**ABOUT THIS TASK:**
With the pictures set aside, reproduce each entry precisely as it reads.

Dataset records
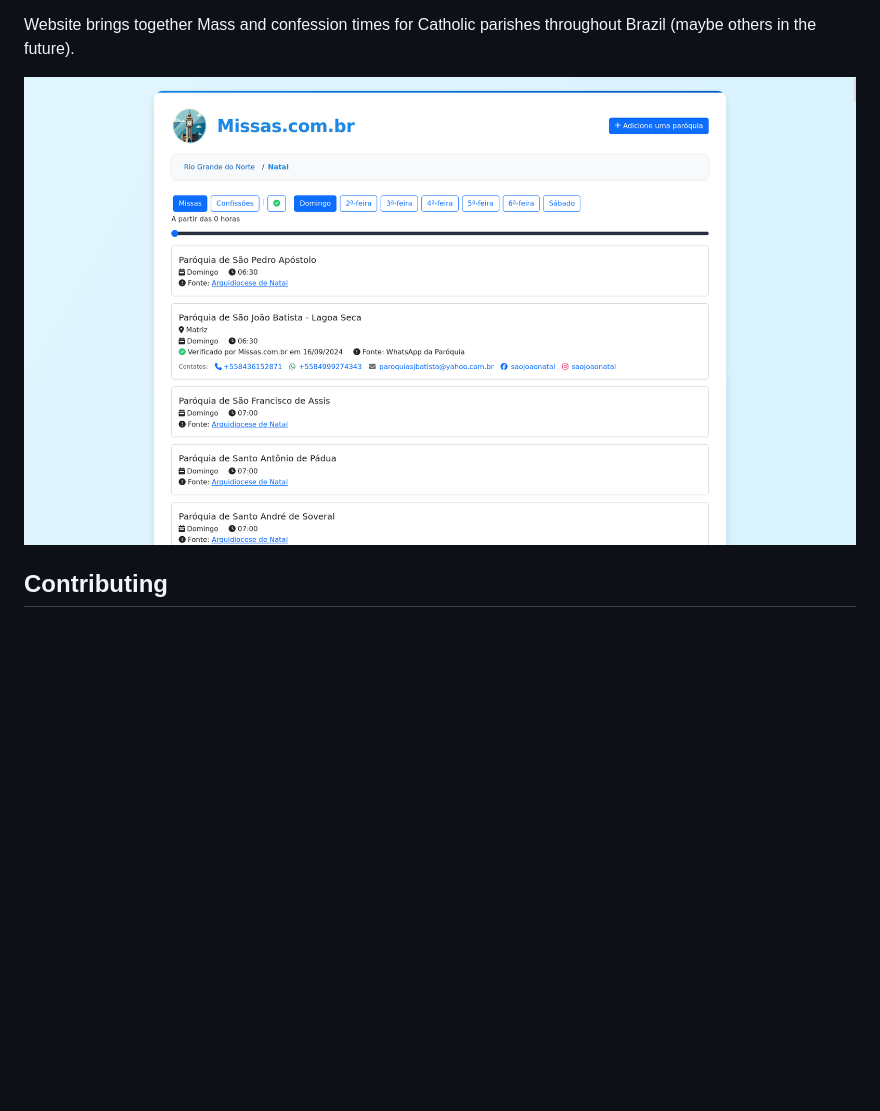
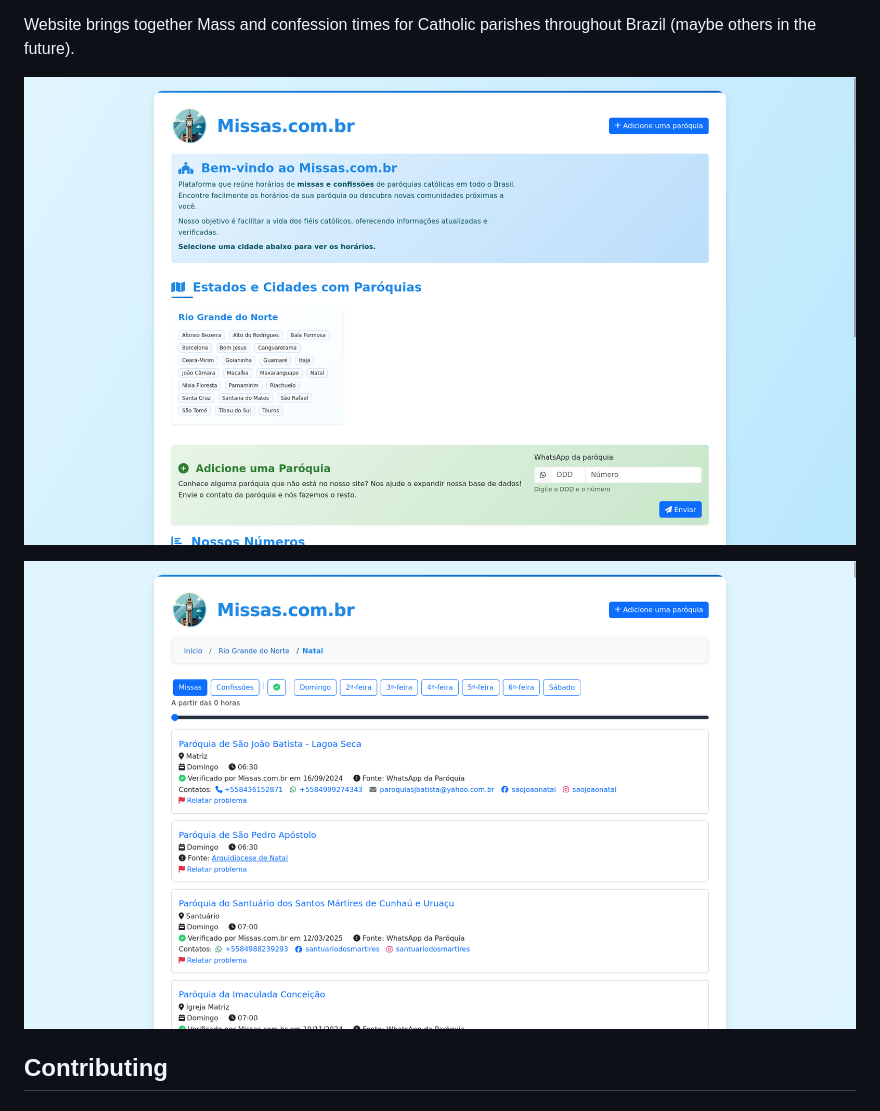
Before and after one commit to lucasrcezimbra/missas.com.br, a Markdown page: README.md, the part around the change. GitHub-like rendering; pictures changed too: contrib/screenshot-homepage.png (added), contrib/screenshot-schedules.png (added), contrib/screenshot.png (deleted); blank space fills up the shorter version.

Commit message:
docs: update README

```diff
--- a/README.md
+++ b/README.md
@@ -13,7 +13,9 @@
 Website brings together Mass and confession times for Catholic parishes
 throughout Brazil (maybe others in the future).
 
-![](./contrib/screenshot.png)
+![](./contrib/screenshot-homepage.png)
+
+![](./contrib/screenshot-schedules.png)
 
 ## Contributing
 ### Installation
```
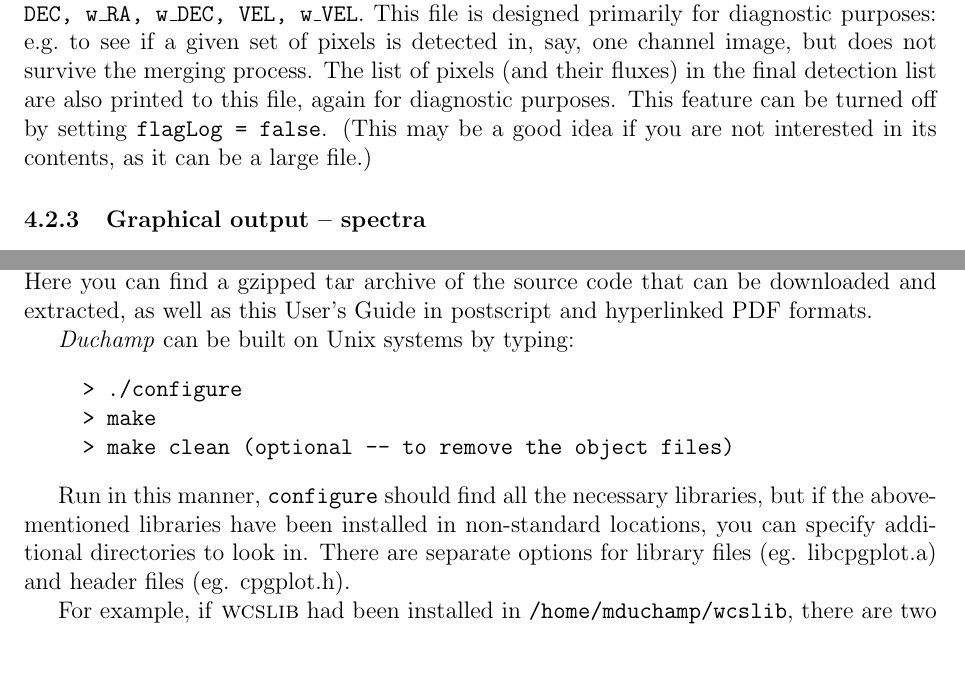
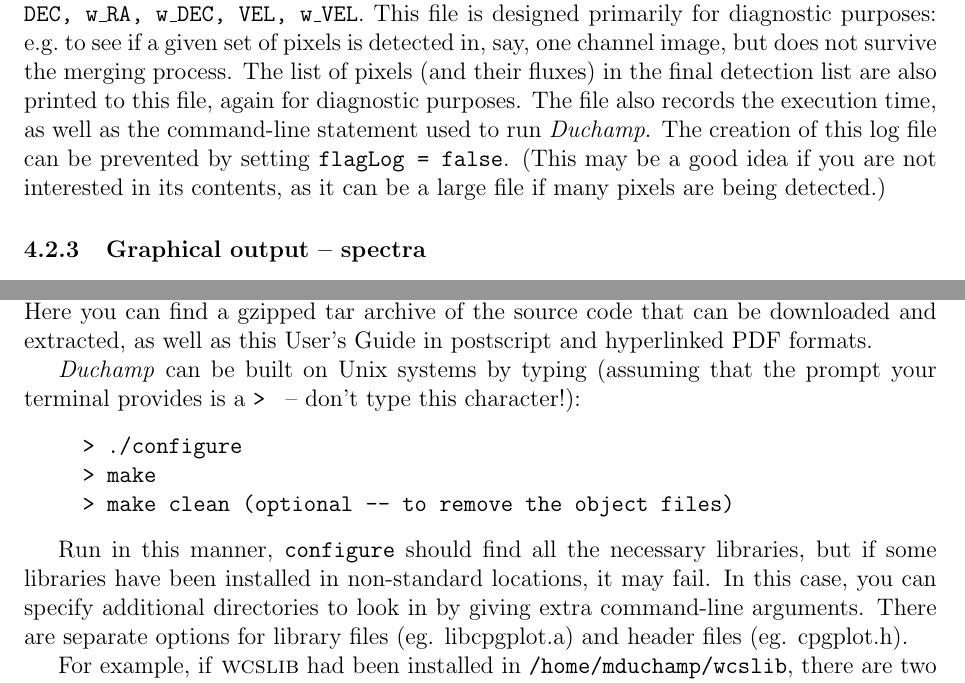
Before and after one commit to MrHamdulay/duchamp, a LaTeX document (docs/Guide.tex): two parts of pages 13 and 18 of 30, joined at a grey line, cut so that both start at the same text, the shorter picture padded with empty space. Compiled offline with pdfLaTeX.

Commit message:
Introduced error and warning reporting functions, to normalise the format of errors and warnings. Definitions of functions go in duchamp.cc. Changed all code that reports errors/warnings to use these new functions.
Fixed a couple of bugs that affected the way 2D images were dealt with:
ReconSearch now looks at how many dimensions there are in the data array
before choosing the dimension of the reconstruction, and the minChannels
test was improved for the case of minChannels=0.

Some minor additions made to the Guide as well.



git-svn-id: http://svn.atnf.csiro.au/duchamp/trunk@120 450e7745-72da-457f-8a74-b07dc0cda934

```diff
--- a/docs/Guide.tex
+++ b/docs/Guide.tex
@@ -762,14 +751,19 @@
 \texttt{karmaFile} -- again, the default is for it not to be produced.
 
 As the program is running, it also (optionally) records the detections
-made in each individual spectrum or channel (see
-\S\ref{sec-detection} for details on this process). This is
-recorded in the file given by the parameter \texttt{LogFile}. This file
-does not include the columns \texttt{Name, RA, DEC, w\_RA, w\_DEC, VEL,
-w\_VEL}. This file is designed primarily for diagnostic purposes: \eg
-to see if a given set of pixels is detected in, say, one channel
-image, but does not survive the merging process. The list of pixels
-(and their fluxes) in the final detection list are also printed to
-this file, again for diagnostic purposes. This feature can be turned
-off by setting \texttt{flagLog = false}. (This may be a good idea if you
-are not interested in its contents, as it can be a large file.)
+made in each individual spectrum or channel (see \S\ref{sec-detection}
+for details on this process). This is recorded in the file given by
+the parameter \texttt{LogFile}. This file does not include the columns
+\texttt{Name, RA, DEC, w\_RA, w\_DEC, VEL, w\_VEL}. This file is
+designed primarily for diagnostic purposes: \eg to see if a given set
+of pixels is detected in, say, one channel image, but does not survive
+the merging process. The list of pixels (and their fluxes) in the
+final detection list are also printed to this file, again for
+diagnostic purposes. The file also records the execution time, as well
+as the command-line statement used to run \duchamp. The creation of
+this log file can be prevented by setting \texttt{flagLog =
+false}. (This may be a good idea if you are not interested in its
+contents, as it can be a large file if many pixels are being
+detected.)
+
+\subsubsection{Graphical output -- spectra}
@@ -798,5 +820,3 @@
   detected channels).}
 \label{fig-moment}
 \end{figure}
-
-\subsubsection{Graphical output -- spectra}
@@ -1076,7 +1011,9 @@
 downloaded and extracted, as well as this User's Guide in postscript
 and hyperlinked PDF formats.
 
-\duchamp\ can be built on Unix systems by typing:
+\duchamp\ can be built on Unix systems by typing (assuming that the
+prompt your terminal provides is a \texttt{> } -- don't type this
+character!):
 \begin{quote}
 \texttt{%
 > ./configure\\
@@ -1085,10 +1022,11 @@
 \end{quote}
 
 Run in this manner, \texttt{configure} should find all the necessary
-libraries, but if the above-mentioned libraries have been installed in
-non-standard locations, you can specify additional directories to look
-in. There are separate options for library files (eg. libcpgplot.a)
-and header files (eg. cpgplot.h).
+libraries, but if some libraries have been installed in non-standard
+locations, it may fail. In this case, you can specify additional
+directories to look in by giving extra command-line arguments. There
+are separate options for library files (eg. libcpgplot.a) and header
+files (eg. cpgplot.h).
 
 For example, if \textsc{wcslib} had been installed in
 \texttt{/home/mduchamp/wcslib}, there are two libraries that are
```
Also changed, not shown: docs/Guide.tex (132 more changed lines), 14 other files.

**TASK ANSWER:**
Before and after one commit to lucasrcezimbra/missas.com.br, a Markdown page: README.md, the part around the change. GitHub-like rendering; pictures changed too: contrib/screenshot-homepage.png (added), contrib/screenshot-schedules.png (added), contrib/screenshot.png (deleted); blank space fills up the shorter version.

Commit message:
docs: update README

```diff
--- a/README.md
+++ b/README.md
@@ -13,7 +13,9 @@
 Website brings together Mass and confession times for Catholic parishes
 throughout Brazil (maybe others in the future).
 
-![](./contrib/screenshot.png)
+![](./contrib/screenshot-homepage.png)
+
+![](./contrib/screenshot-schedules.png)
 
 ## Contributing
 ### Installation
```
Before and after one commit to MrHamdulay/duchamp, a LaTeX document (docs/Guide.tex): two parts of pages 13 and 18 of 30, joined at a grey line, cut so that both start at the same text, the shorter picture padded with empty space. Compiled offline with pdfLaTeX.

Commit message:
Introduced error and warning reporting functions, to normalise the format of errors and warnings. Definitions of functions go in duchamp.cc. Changed all code that reports errors/warnings to use these new functions.
Fixed a couple of bugs that affected the way 2D images were dealt with:
ReconSearch now looks at how many dimensions there are in the data array
before choosing the dimension of the reconstruction, and the minChannels
test was improved for the case of minChannels=0.

Some minor additions made to the Guide as well.



git-svn-id: http://svn.atnf.csiro.au/duchamp/trunk@120 450e7745-72da-457f-8a74-b07dc0cda934

```diff
--- a/docs/Guide.tex
+++ b/docs/Guide.tex
@@ -762,14 +751,19 @@
 \texttt{karmaFile} -- again, the default is for it not to be produced.
 
 As the program is running, it also (optionally) records the detections
-made in each individual spectrum or channel (see
-\S\ref{sec-detection} for details on this process). This is
-recorded in the file given by the parameter \texttt{LogFile}. This file
-does not include the columns \texttt{Name, RA, DEC, w\_RA, w\_DEC, VEL,
-w\_VEL}. This file is designed primarily for diagnostic purposes: \eg
-to see if a given set of pixels is detected in, say, one channel
-image, but does not survive the merging process. The list of pixels
-(and their fluxes) in the final detection list are also printed to
-this file, again for diagnostic purposes. This feature can be turned
-off by setting \texttt{flagLog = false}. (This may be a good idea if you
-are not interested in its contents, as it can be a large file.)
+made in each individual spectrum or channel (see \S\ref{sec-detection}
+for details on this process). This is recorded in the file given by
+the parameter \texttt{LogFile}. This file does not include the columns
+\texttt{Name, RA, DEC, w\_RA, w\_DEC, VEL, w\_VEL}. This file is
+designed primarily for diagnostic purposes: \eg to see if a given set
+of pixels is detected in, say, one channel image, but does not survive
+the merging process. The list of pixels (and their fluxes) in the
+final detection list are also printed to this file, again for
+diagnostic purposes. The file also records the execution time, as well
+as the command-line statement used to run \duchamp. The creation of
+this log file can be prevented by setting \texttt{flagLog =
+false}. (This may be a good idea if you are not interested in its
+contents, as it can be a large file if many pixels are being
+detected.)
+
+\subsubsection{Graphical output -- spectra}
@@ -798,5 +820,3 @@
   detected channels).}
 \label{fig-moment}
 \end{figure}
-
-\subsubsection{Graphical output -- spectra}
@@ -1076,7 +1011,9 @@
 downloaded and extracted, as well as this User's Guide in postscript
 and hyperlinked PDF formats.
 
-\duchamp\ can be built on Unix systems by typing:
+\duchamp\ can be built on Unix systems by typing (assuming that the
+prompt your terminal provides is a \texttt{> } -- don't type this
+character!):
 \begin{quote}
 \texttt{%
 > ./configure\\
@@ -1085,10 +1022,11 @@
 \end{quote}
 
 Run in this manner, \texttt{configure} should find all the necessary
-libraries, but if the above-mentioned libraries have been installed in
-non-standard locations, you can specify additional directories to look
-in. There are separate options for library files (eg. libcpgplot.a)
-and header files (eg. cpgplot.h).
+libraries, but if some libraries have been installed in non-standard
+locations, it may fail. In this case, you can specify additional
+directories to look in by giving extra command-line arguments. There
+are separate options for library files (eg. libcpgplot.a) and header
+files (eg. cpgplot.h).
 
 For example, if \textsc{wcslib} had been installed in
 \texttt{/home/mduchamp/wcslib}, there are two libraries that are
```
Also changed, not shown: docs/Guide.tex (132 more changed lines), 14 other files.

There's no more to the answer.